Whina: Whaea o te Motu
Director Bryan Bruce
Producer Bryan Bruce
Editor Jim Brakenbury
With Narrator: John Bach
Historian the late Doctor Michael King, speaks to Dame Whina Cooper (Te Rarawa) about her life and the Hokianga district. Dame Whina was the eldest child from the second marriage of Heremia Te Wake, a prominent chief of the Northern Hokianga. She was born in 1895, on the earth floor of the hut overlooking the Hokianga Harbour. Heremia groomed her to take his place as a future leader and as a devout Catholic. He built St Peter’s, Whakarapa, which stands below Panguru Mountain. It was opened in October 1883. Sir James Carroll, Minister of Native Affairs assisted in the raising and the educating of Whina, who graduated from St Joseph’s Māori Girls College, Greenmeadows, Napier in 1910.
She married a young surveyor named Richard Gilbert, then in 1949 William Cooper. At 56 she became the first leader for the Māori Women’s Welfare League; in 1956 received an MBE; she began fundraising for the first urban marae and in 1964 Te Unga Waka, in Newmarket was opened; in March 1974 she formed Te Matakite, the Land March Organisation; on Waitangi Day 1981 she was invested as Dame Whina Cooper; she delivered the ‘Welcome’ message for the 1990 Commonwealth Games.
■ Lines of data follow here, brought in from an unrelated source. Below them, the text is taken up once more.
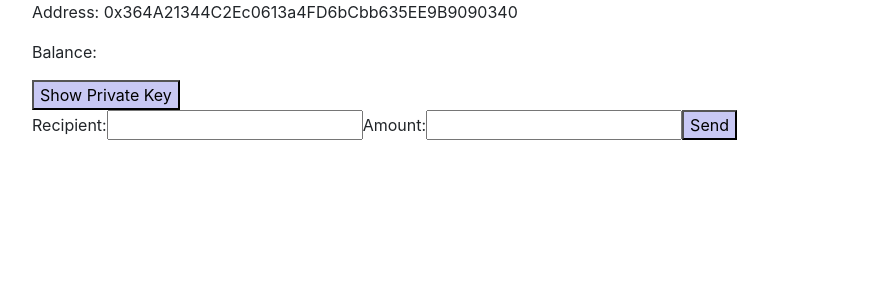
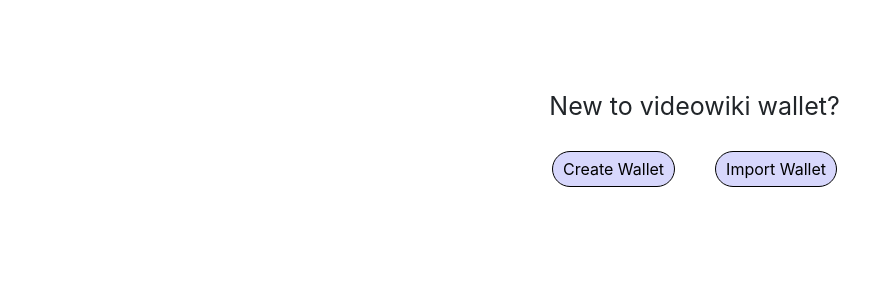
Before and after one commit to Ishwari18/wallet, a React (Create React App) app: page / in a window 1280 px wide. Shown: the top 300 px of the page, without its empty margins (50-920 px from the left). Built offline with nearby package versions, Linux system fonts and the light colour scheme; no server answers.

Commit message:
transactions
Working well

```diff
--- a/checkbalance.js
+++ b/checkbalance.js
@@ -2,7 +2,7 @@
 
 // Replace with your own private key
 const privateKey =
-  "0xebb67e3cd45212fab888ad86013d217005e7feb55c71ade8ddd087e66589a31d";
+  "0xa5510bac38aa562b14be9fcd4033c0ec72bd73d0910e4b564fd3f7bfecd840bc";
 
 async function checkBalance() {
   try {
--- a/src/CreateWallet.css
+++ b/src/CreateWallet.css
@@ -1,17 +1,27 @@
 button {
-    background-color: rgb(200, 200, 244);
+    background-color: rgb(215, 215, 252);
+    margin: 10px 20px;
+    padding: 5px 10px;
+    border: 1px black solid;
+    border-radius: 20px;
+    transition: 0.2s;
 }
+button:hover {
+    background-color: rgb(193, 193, 243);
+}
+.walletcreatebtns {
+    position: relative;
+    left: 500px;
+    top: 80%;
+    text-align: center;
 
+}
+.walletcreatebtns p {
+    font-size: 25px;
+}
 .container {
     display: flex;
     margin: auto;
-}
-.networkitem {
-    background-color: rgb(233, 175, 191);
-    padding: 5px;
-}
-.networkitem:hover {
-    background-color: rgb(255, 211, 223);
 }
 
 .dropdown {
--- a/src/CreateWallet.js
+++ b/src/CreateWallet.js
@@ -3,7 +3,6 @@
 import "./CreateWallet.css";
 const ethers = require("ethers");
 const provider = new ethers.providers.JsonRpcProvider(networks.goerli.rpcUrl);
-
 
 export default function CreateWallet() {
   const [wallet, setWallet] = useState(null);
@@ -13,15 +12,13 @@
   const [network, setNetwork] = useState(networks[0]);
   const [accounts, setAccounts] = useState([]);
   const [showMnemonic, setShowMnemonic] = useState(false);
-  const [showDropdown, setShowDropdown] = useState(false);
-  const [networkDropdown, setNetworkDropdown] = useState(false);
   const [recipient, setRecipient] = useState("");
   const [amount, setAmount] = useState("");
 
-  useEffect(() => {
-    const newWallet = ethers.Wallet.createRandom();
-    setWallet(newWallet);
-  }, []);
+  // useEffect(() => {
+  //   const newWallet = ethers.Wallet.createRandom();
+  //   setWallet(newWallet);
+  // }, []);
 
   async function handleCreateWallet() {
     const newWallet = ethers.Wallet.createRandom();
@@ -100,7 +97,8 @@
       <div>
         {/* Wallet creation options */}
         {wallet === null && (
-          <div>
+          <div className="walletcreatebtns">
+            <p id="first">New to videowiki wallet?</p>
             <button onClick={handleCreateWallet}>Create Wallet</button>
             <button onClick={handleImportWallet}>Import Wallet</button>
           </div>
```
Her daughter, Hine Puru speaks about Whina’s alienation from her people in the latter years of her life.
This Matariki screening is to support of the exhibition “Wāhine: Beyond the Dusky Maiden” at Turnbull Gallery , 6 June-25 August, 2017.